## [Assigned task]
On how many lines of the data below does the word "sustainability" appear? Reply with the number only.

### Source material

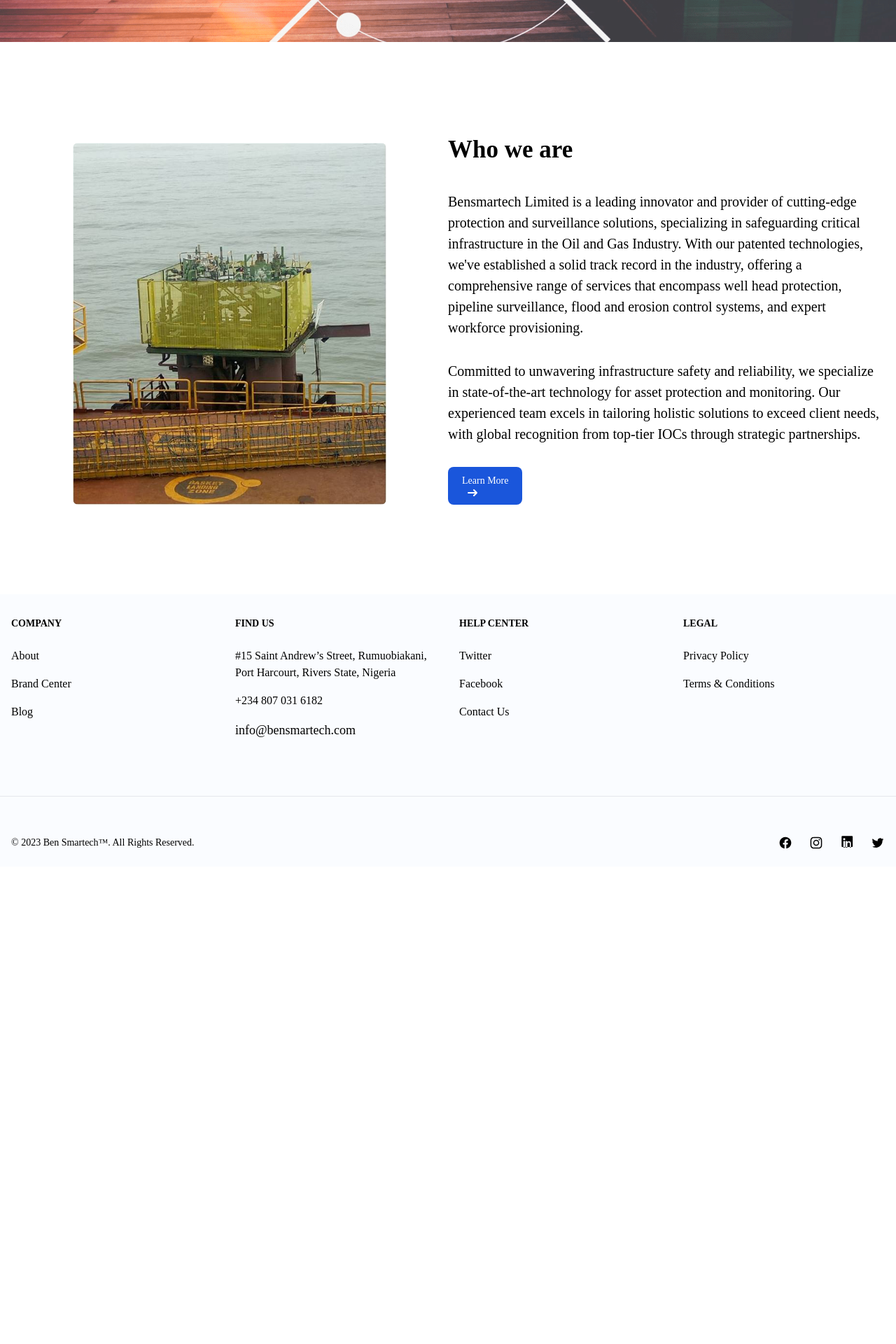
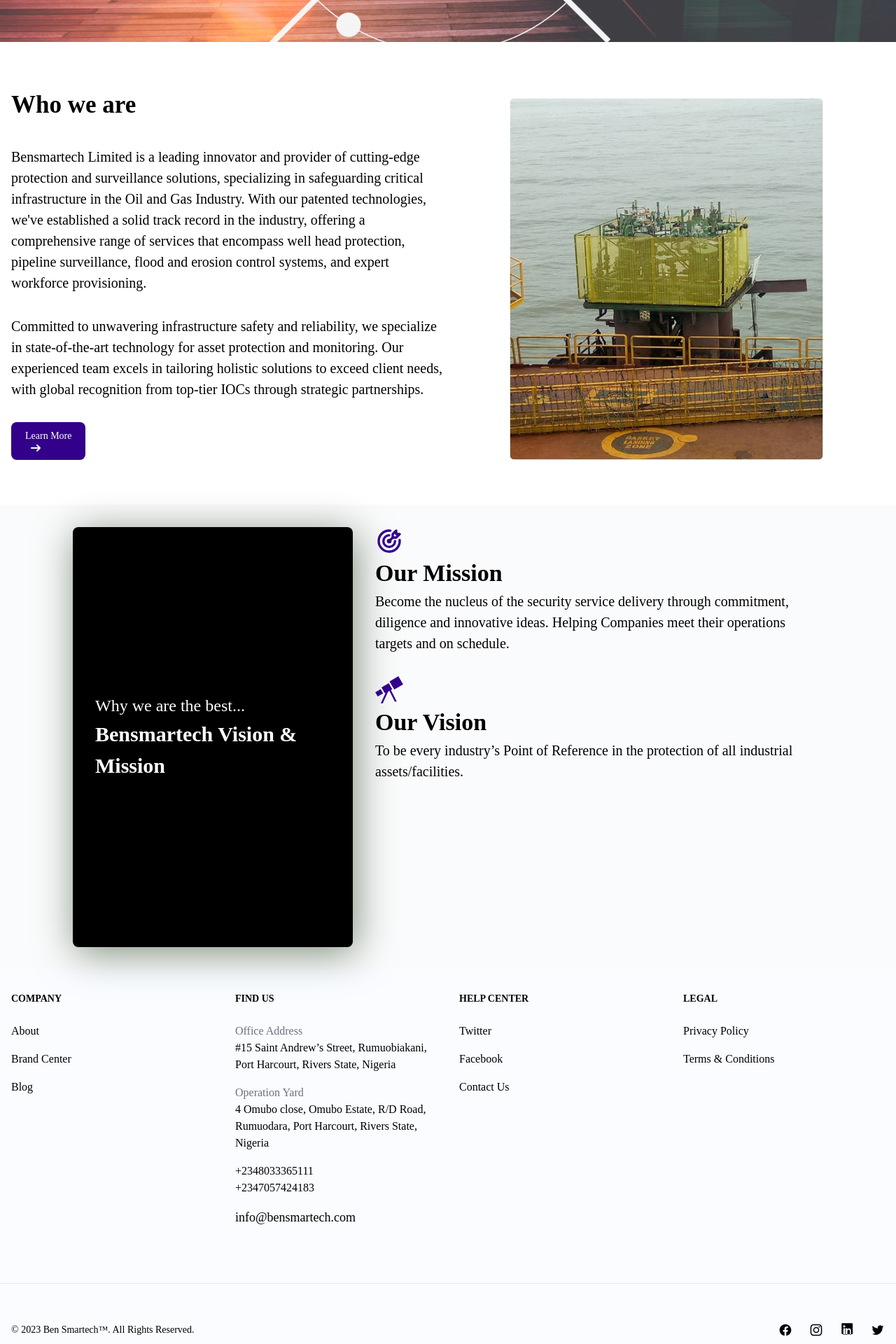
Before and after one commit to ifiokInyang/btcl, a React (Vite) app: page /about in a window 1280 px wide. Shown: the part 580-2500 px from the top of the page at 70% size. Before the commit the page ends 1818 px from the top, so only its background shows below. Built offline with nearby package versions, Linux system fonts and the light colour scheme; a web font is replaced by a local one.

Commit message:
completed the about us page

```diff
--- a/src/component/Announcement/Announcement.tsx
+++ b/src/component/Announcement/Announcement.tsx
@@ -7,9 +7,13 @@
     <div className="flex items-center flex-wrap px-4 py-4 bg-[#33008b]">
       <div className="flex flex-wrap flex-1 justify-center mt-2">
         <div className="inline-flex items-center ss:font-medium lg:font-bold px-8">
-					{" "}
+          {' '}
           <BsFillTelephoneFill color="white" />
-					<p className="ml-2 text-white">+234 807 031 6182</p>
+          <div className="md:flex">
+            <p className="ml-2 text-white">+234 803 336 5111</p>
+
+            <p className="ml-2 text-white">+234 705 742 4183</p>
+          </div>
         </div>
         <div className="flex align-center ss:font-medium lg:font-bold items-center">
           <MdEmail color="white" />
--- a/src/component/CompanyIntro/Intro.tsx
+++ b/src/component/CompanyIntro/Intro.tsx
@@ -7,9 +7,9 @@
     <div className="flex flex-wrap md:my-[8rem] ss:my-[4rem] px-4 w-full">
       <div className="md:w-[50%] ss:w-full mr-0">
         <p className="font-bold md:text-[35px] ss:text-[20px] break-normal">
-          Securing assets, promoting wealth and sustainability...
+          Securing assets, promoting wealth and sustainability
         </p>
-        <p className="md:text-[25px] ss:text-[15px] my-8 font-normal tracking-wider">
+        <p className="md:text-[25px] ss:text-[15px] my-8 font-medium tracking-wider">
           At the forefront of industry transformation, we specialize in
           providing world-class remote surveillance service for offshore/onshore
           assets and environmental sustainability. We envision a future where
@@ -20,7 +20,7 @@
         </p>
         <button
           type="button"
-          className="text-white bg-blue-700 hover:bg-blue-800 focus:ring-4 focus:outline-none focus:ring-blue-300 font-medium rounded-lg text-sm px-5 py-2.5 text-center inline-flex items-center dark:bg-blue-600 dark:hover:bg-blue-700 dark:focus:ring-blue-800"
+          className="text-white bg-[#33008b] hover:bg-blue-800 focus:ring-4 focus:outline-none focus:ring-blue-300 font-medium rounded-lg text-sm px-5 py-2.5 text-center inline-flex items-center dark:bg-blue-600 dark:hover:bg-blue-700 dark:focus:ring-blue-800"
         >
           <Link to={'/about'}>
             Learn More
--- a/src/component/SliderNew/Slider.tsx
+++ b/src/component/SliderNew/Slider.tsx
@@ -64,7 +64,7 @@
 					<p className="text-white md:text-[40px] ss:text-[20px] font-bold md:pl-[8rem] ss:pl-[0.5rem] md:mb-[4rem] ss:mb-[0.5rem]">
 						{slides[currentIndex].caption}
 					</p>
-					<p className="text-white w-[50%] md:text-[25px] ss:text-[10px] font-bold md:pl-[8rem] ss:pl-[0.5rem]">
+					<p className="text-white w-[70%] tracking-wide md:text-[25px] ss:text-[15px] font-bold md:pl-[8rem] ss:pl-[0.5rem]">
 						{slides[currentIndex].desc}
 					</p>
 				</div>
--- a/src/component/Solutions/Solutions.tsx
+++ b/src/component/Solutions/Solutions.tsx
@@ -29,7 +29,7 @@
 								Well head Protection System
 							</h5>
 						</a>
-						<p className="mb-3 font-normal text-gray-700 dark:text-gray-400">
+						<p className="mb-3 font-medium text-gray-700 dark:text-gray-400">
 							Elevate the security of your wellhead infrastructure with our
 							cutting-edge surveillance system. Our solution provides advanced
 							monitoring and control to ensure the safety and integrity of your
@@ -52,7 +52,7 @@
 								Pipeline Protection System
 							</h5>
 						</a>
-						<p className="mb-3 font-normal text-gray-700 dark:text-gray-400">
+						<p className="mb-3 font-medium text-gray-700 dark:text-gray-400">
 							Ensure the safety and reliability of your pipeline network with
 							our state-of-the-art security and surveillance system. We employ
 							advanced technology for continuous monitoring, helping to
@@ -77,7 +77,7 @@
 								Flood and Erosion Control System
 							</h5>
 						</a>
-						<p className="mb-3 font-normal text-gray-700 dark:text-gray-400">
+						<p className="mb-3 font-medium text-gray-700 dark:text-gray-400">
 							Shield communities and critical infrastructure from the
 							devastating effects of floods and erosion with our comprehensive
 							control system. Our solutions, including flood barriers and
@@ -100,7 +100,7 @@
 								Manpower Supply
 							</h5>
 						</a>
-						<p className="mb-3 font-normal text-gray-700 dark:text-gray-400">
+						<p className="mb-3 font-medium text-gray-700 dark:text-gray-400">
 							Access a skilled and adaptable workforce through our manpower
 							supply services. We deliver proficient personnel across various
 							industries to meet your operational demands and enhance
--- a/src/pages/About/About.tsx
+++ b/src/pages/About/About.tsx
@@ -13,15 +13,7 @@
         alt="about image-mitaka"
         className="md:h-[500px] w-full object-cover"
       />
-			<div className="flex flex-wrap md:my-[8rem] ss:my-[4rem] px-4 w-full">
-				<div className="flex justify-center mt-4 md:w-[50%] ss:w-full">
-					<img
-						src={rig}
-						className="h-auto md:max-w-md ss:max-w-ss rounded-lg"
-						// width={"200px"}
-						alt="three pipelines in a forest area"
-					/>
-				</div>
+      <div className="flex flex-wrap ss:my-[4rem] px-4 w-full">
         <div className="md:w-[50%] ss:w-full mr-0">
           <p className="font-bold md:text-[35px] ss:text-[20px] break-normal">
             Who we are
@@ -44,9 +36,9 @@
           </p>
           <button
             type="button"
-						className="text-white bg-blue-700 hover:bg-blue-800 focus:ring-4 focus:outline-none focus:ring-blue-300 font-medium rounded-lg text-sm px-5 py-2.5 text-center inline-flex items-center dark:bg-blue-600 dark:hover:bg-blue-700 dark:focus:ring-blue-800"
+            className="text-white bg-[#33008b] hover:bg-blue-800 focus:ring-4 focus:outline-none focus:ring-blue-300 font-medium rounded-lg text-sm px-5 py-2.5 text-center inline-flex items-center dark:bg-blue-600 dark:hover:bg-blue-700 dark:focus:ring-blue-800"
           >
-						<Link to={"/about"}>
+            <Link to={'/about'}>
               Learn More
               <svg
                 className="w-3.5 h-3.5 ml-2"
@@ -66,6 +58,43 @@
             </Link>
           </button>
         </div>
+        <div className="flex justify-center mt-4 md:w-[50%] ss:w-full">
+          <img
+            src={rig}
+            className="h-auto md:max-w-md ss:max-w-ss rounded-lg"
+            // width={"200px"}
+            alt="three pipelines in a forest area"
+          />
+        </div>
+      </div>
+      <div className="flex flex-wrap justify-center bg-[#fafbfc] space-x-8 h-auto mt-8 py-8">
+        <div
+          className="flex flex-col md:pl-8 ss:pl-2 justify-center h-[600px] text-white md:w-[400px] ss:w-[300px] bg-[black] rounded-lg font-bold"
+          style={{ boxShadow: '4px 8px 55px #7e8c7b' }}
+        >
+          <p className="text-[24px] font-medium">Why we are the best...</p>
+
+          <p className="text-[30px]">Bensmartech Vision &amp; Mission</p>
+        </div>
+        <div className="lg:w-[50vw] ss:w-full space-y-8">
+          <div className="ss:mt-8 md:mt-0">
+            <TbTargetArrow size={40} color="#33008b" />
+            <p className="text-[34px] font-bold">Our Mission</p>
+            <p className="md:text-[20px] ss:text-[15px]">
+              Become the nucleus of the security service delivery through
+              commitment, diligence and innovative ideas. Helping Companies meet
+              their operations targets and on schedule.
+            </p>
+          </div>
+          <div>
+            <IoTelescopeSharp size={40} color="#33008b" />
+            <p className="text-[34px] font-bold">Our Vision</p>
+            <p className="md:text-[20px] ss:text-[15px]">
+              To be every industry’s Point of Reference in the protection of all
+              industrial assets/facilities.
+            </p>
+          </div>
+        </div>
       </div>
     </>
   );
--- a/src/pages/Footer/Footer.tsx
+++ b/src/pages/Footer/Footer.tsx
@@ -34,11 +34,20 @@
 								Find Us
 							</h2>
 							<ul className="text-gray-500 dark:text-gray-400 font-medium">
+								<li>Office Address</li>
 								<li className="mb-4 text-black">
 									#15 Saint Andrew’s Street, Rumuobiakani, Port Harcourt, Rivers
 									State, Nigeria
 								</li>
-								<li className="mb-4 text-black">+234 807 031 6182</li>
+								<li>Operation Yard</li>
+
+								<li className="mb-4 text-black">
+									4 Omubo close, Omubo Estate, R/D Road, Rumuodara, Port
+									Harcourt, Rivers State, Nigeria
+								</li>
+								<li className="mb-4 text-black">
+									+2348033365111 <br /> +2347057424183
+								</li>
 								<li className="mb-4 md:text-lg ss:text-[12px] text-black">
 									info@bensmartech.com
 								</li>
```
Lines whose indentation alone changed are shown as unchanged.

######

## [Exercise result]
3